Two tech companies have allegedly declined to testify at a hearing held by Senator Josh Hawley (R-MO) about their dealings on China. The hearing, held by the Senate Subcommittee on Crime and Terrorism, will focus on “How Corporations and Big Tech Leave Our Data Exposed to Criminals, China, and Other Bad Actors.”



Apple has no problem being woke, except when it might cost the company billions of dollars. Apple removed an app, called HKmap.live, from the app store after it received criticism from the Chinese government. People’s Daily, the Chinese state newspaper, wrote a piece on Oct. 8 criticizing Apple. Two days later, Apple pulled the app down, saying it “threatens public safety.” Quartz Investigative editor John Keefe reported that Apple also took down the Quartz app in China.



Following the horrific mass shootings in El Paso, TX and Dayton, OH, CNBC asked Visa CEO Alfred Kelly about the role of corporations in gun control. Kelly condemned the shootings and called for legislative action on gun control, but defended his company’s processing of gun sales on CNBC’s Squawk Alley August 7. CNBC technology reporter Deirdre Bosa asked him if his views had evolved over the past year. She cited other payment platforms like Apple, whose CEO Tim Cook slammed U.S. lawmakers’ “insanity” on the issue.



The GOP tax cuts scored yet another win on Wednesday when tech giant Apple cited the cuts as a driving factor for their newly announced plans to build a new campus, create 20,000 new jobs, and invest $350 billion in the U.S. economy among other exciting announcements. But despite the great news, NBC Nightly News and Spanish-language networks Univision and Telemundo failed to cover the story at all while CBS Evening News left out their praise for the tax cuts.



Giving $1 million to the conservative-bashing Southern Poverty Law Center (SPLC) wasn’t enough for Apple. It is matching donations by its employees and using iTunes to encourage users to donate even more to the SPLC, which regularly depicts mainstream conservative organizations as “hate groups.”

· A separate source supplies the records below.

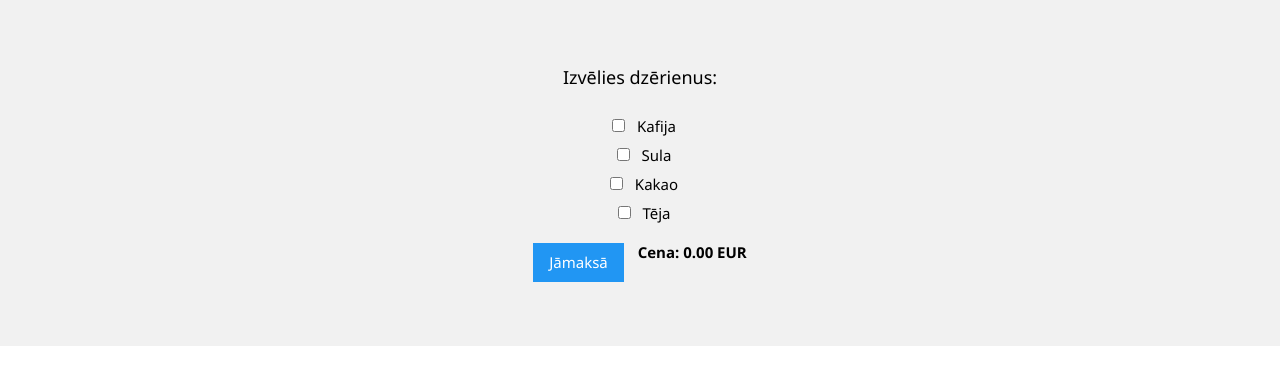
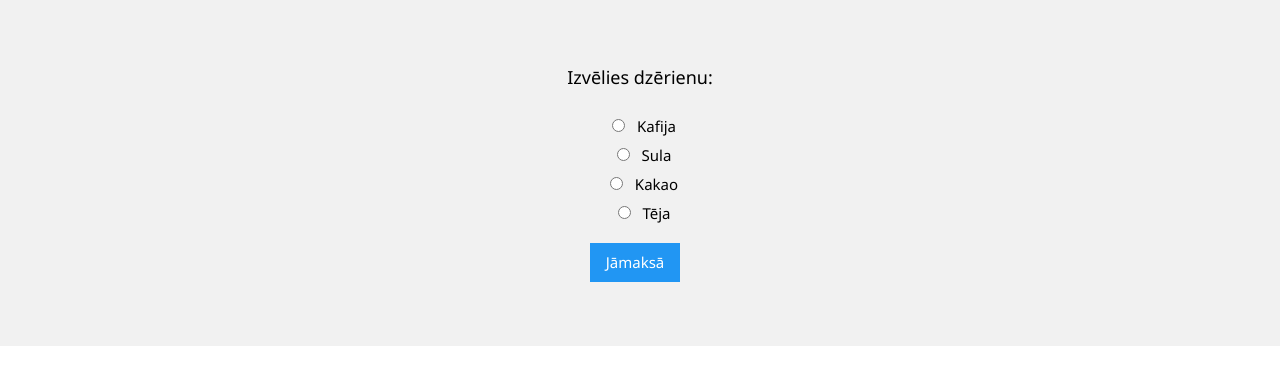
Before and after one commit to izute/Portfolijo, a plain HTML site: page dzer.html in a window 1280 px wide. Both pictures are taken after a click on the button "Jāmaksā". Drawn offline with nearby package versions, Linux system fonts and the light colour scheme.

Commit message:
Update dzer.html

```diff
--- a/dzer.html
+++ b/dzer.html
@@ -14,19 +14,20 @@
       padding: 0;
       box-sizing: border-box;
     }
-    /* Konteiners ar līdzīgu noformējumu kā iepriekšējā lapā */
+    /* Konteineram, kas satur formu, pievienojam atbilstošu iekšējo atstarpi un fona krāsu */
     .custom-content {
       padding: 64px 16px;
       background-color: #f1f1f1;
     }
+    /* Centrējam saturu */
     .w3-center {
       text-align: center;
     }
     form {
       margin-top: 20px;
     }
-    /* Stilizējam checkboxes un pogas */
-    input[type="checkbox"] {
+    /* Pielāgots stils radio pogām un atstarpēm */
+    input[type="radio"] {
       margin: 8px;
     }
     input[type="button"] {
@@ -39,25 +40,25 @@
   </style>
 </head>
 <body>
-  <!-- Galvenais saturs (bez galvenā uzraksta) -->
+  <!-- Galvenais saturs bez galvenā uzraksta -->
   <div class="w3-container custom-content w3-center">
-    <p class="w3-large">Izvēlies dzērienus:</p>
+    <p class="w3-large">Izvēlies dzērienu:</p>
     <form>
       <p>
-        <input type="checkbox" id="kafija" name="drink" value="3.60">
+        <input type="radio" id="kafija" name="drink" value="3.60">
         <label for="kafija">Kafija</label>
       </p>
       <p>
-        <input type="checkbox" id="sula" name="drink" value="2.50">
+        <input type="radio" id="sula" name="drink" value="2.50">
         <label for="sula">Sula</label>
       </p>
       <p>
-        <input type="checkbox" id="kakao" name="drink" value="3.20">
+        <input type="radio" id="kakao" name="drink" value="3.20">
         <label for="kakao">Kakao</label>
       </p>
       <p>
-        <input type="checkbox" id="teja" name="drink" value="2.10">
-        <label for="teja">Tēja</label>
+        <input type="radio" id="tēja" name="drink" value="2.10">
+        <label for="tēja">Tēja</label>
       </p>
       <p>
         <input type="button" id="poga" class="w3-button w3-blue" value="Jāmaksā" onclick="maksa()">
@@ -69,16 +70,11 @@
   <script>
     function maksa(){
       let dz = document.getElementsByName('drink');
-      let total = 0;
-      for(let i = 0; i < dz.length; i++){
-        if(dz[i].checked){
-          total += parseFloat(dz[i].value);
-        }
+      for(let i = 0; i < dz.length; i++) {
+         if(dz[i].checked)
+           document.getElementById("cena").innerText = "Cena: " + dz[i].value + " EUR";
       }
-      document.getElementById("cena").innerText = "Cena: " + total.toFixed(2) + " EUR";
     }
   </script>
 </body>
 </html>
-
-</html>
```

Before Apple CEO Tim Cook publicly revealed his sexuality, he received advice from CNN’s Anderson Cooper — who came out publicly in 2012. That’s what Cook told The Washington Post in a wide-ranging interview including his views on homosexuality and environmentalism.



In an interview aired tonight on ABC's World News Tonight, Apple CEO Tim Cook told anchor David Muir that it was FBI incompetence that essentially led to the San Bernardino's county-issued iPhone to be locked up and its data inaccessible. What's more, lamented Cook, he learned about the court order, like the rest of the country, from the media rather than directly from the FBI.

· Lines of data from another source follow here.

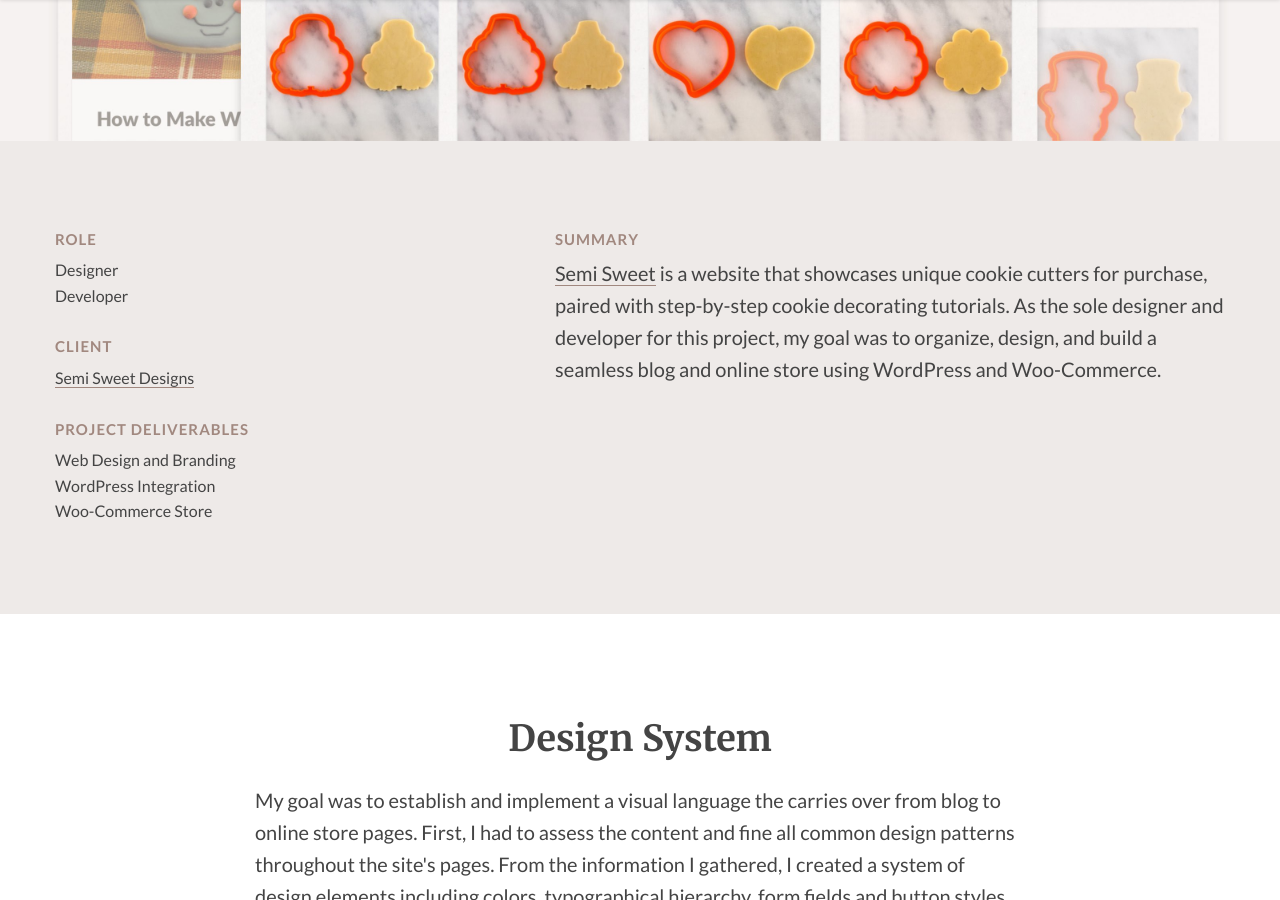
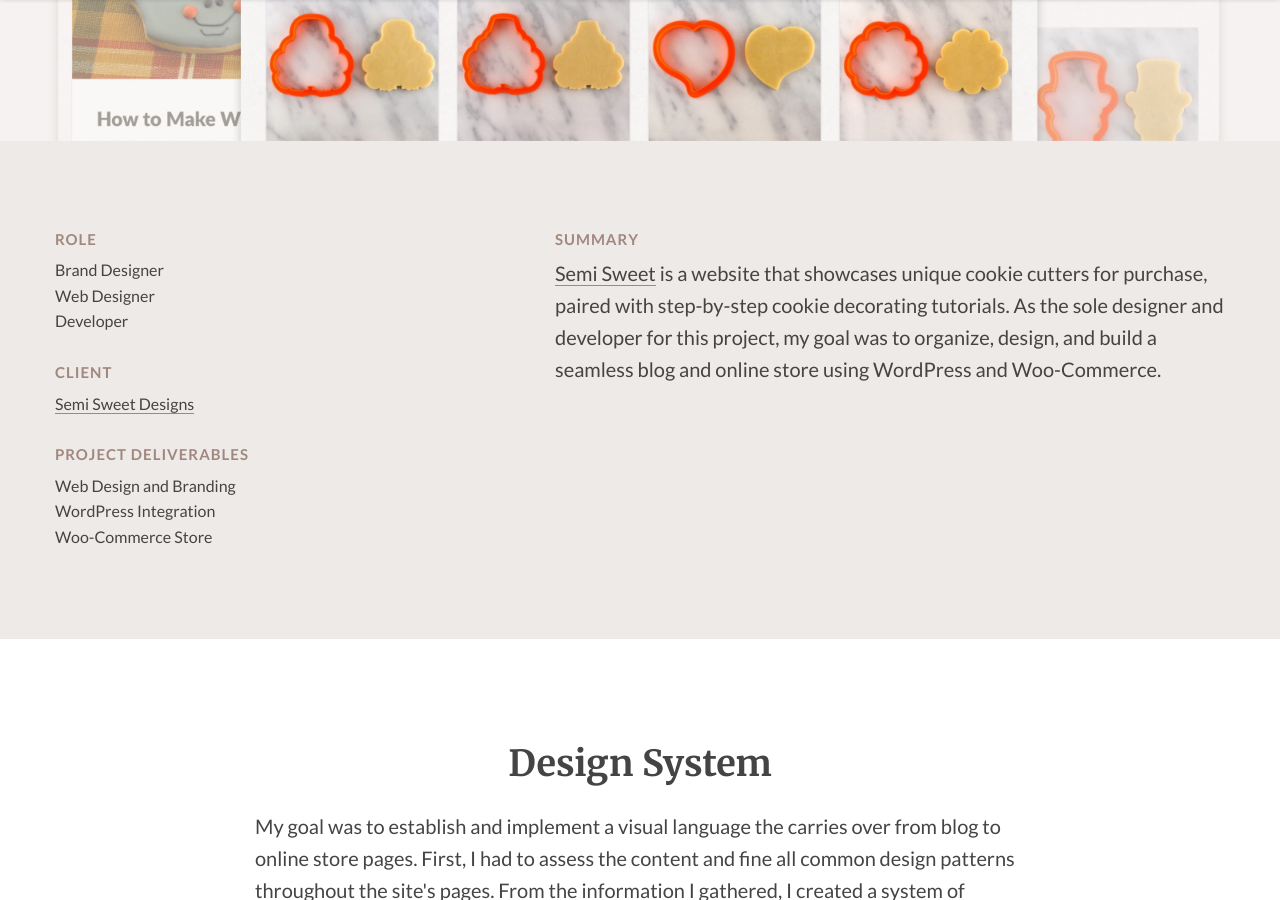
Before and after one commit to btamps/btamps.github.io, a Jekyll site: the page built from _posts/2016-04-07-semisweet.markdown, in a window 1280 px wide and 900 px high, scrolled down 713 px. Built offline with Jekyll 4.4.1, drawn with Linux system fonts in a browser that asks for light colours; nearby versions of some CDN libraries.

Commit message:
added role

```diff
--- a/_posts/2016-04-07-semisweet.markdown
+++ b/_posts/2016-04-07-semisweet.markdown
@@ -26,7 +26,8 @@
       <div class="col-md-5">
         <h4>Role</h4>
         <ul>
-          <li>Designer</li>
+          <li>Brand Designer</li>
+          <li>Web Designer</li>
           <li>Developer</li>
         </ul>
         <h4>Client</h4>
```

It doesn't seem likely that an oil company CEO would get the benefit of the doubt Apple CEO Tim Cook received from the press yesterday after he emailed well-known financial commentator and investment adviser Jim Cramer about his company's performance in China.

In an email read over the air on CNBC, Cook reported that "we have continued to experience strong growth for our business in China through July and August." The question is whether, by providing this private disclosure, Cook violated U.S. "fair disclosure" regulations requiring that "materal information" be disclosed to the public.



Left-wing Apple is huge and popular with the technorati. It became the world’s first company worth $700 billion, and was once rich enough to buy the entire island of Cyprus. But Apple said it can only afford to pay musicians pennies an hour for streaming their music, approximately 27 times less than Chinese factory workers earned making the Apple Watch.

Apple came under intense criticism after singer Taylor Swift complained about the company’s plan to pay artists nothing in some cases. ABC, CBS and NBC all highlighted Swift’s fight. None of them pointed out Apple’s hypocrisy as a prominent left-wing company that pays musicians peanuts.



Apple Inc. is not merely a tech company; it’s also a destroyer of right-wing doctrine. That was the main argument of a Tuesday blog post by Daily Kos founder and publisher Markos Moulitsas.

Kos asserted that the huge success of the California-based Apple refutes the “conservatives [who] bray incessantly about the Golden State's ‘high taxes and burdensome regulations.’” He also lauded the company for supporting gay rights (“unlike conservative orthodoxy, tolerance and respect for people's private life are good for business”) and “tak[ing] global climate change seriously.”



Friday's CBS Evening News played up the "growing backlash" by social liberals against a new law in Indiana that protest the religious liberties of business owners. Correspondent Adriana Diaz spotlighted how "the protests have grown from Indiana's state house to a torrent on social media." She also played clips or read excerpts from statements of four opponents of the law, while only featuring two from supporters.



Every December, the people at TIME magazine choose the “Person of the Year,” who is described as “the person or persons who most affected the news and our lives, for good or ill, and embodied what was important about the year.”

Two of the candidates for the 2014 honor were: the Ferguson, Missouri, protesters, “who took to the streets ... following the fatal shooting of an unarmed black 18-year-old by a white police officer;” and the Ebola caregivers, who are still fighting the biggest outbreak of the disease in history, which has so far claimed the lives of nearly 7,000 people in West Africa.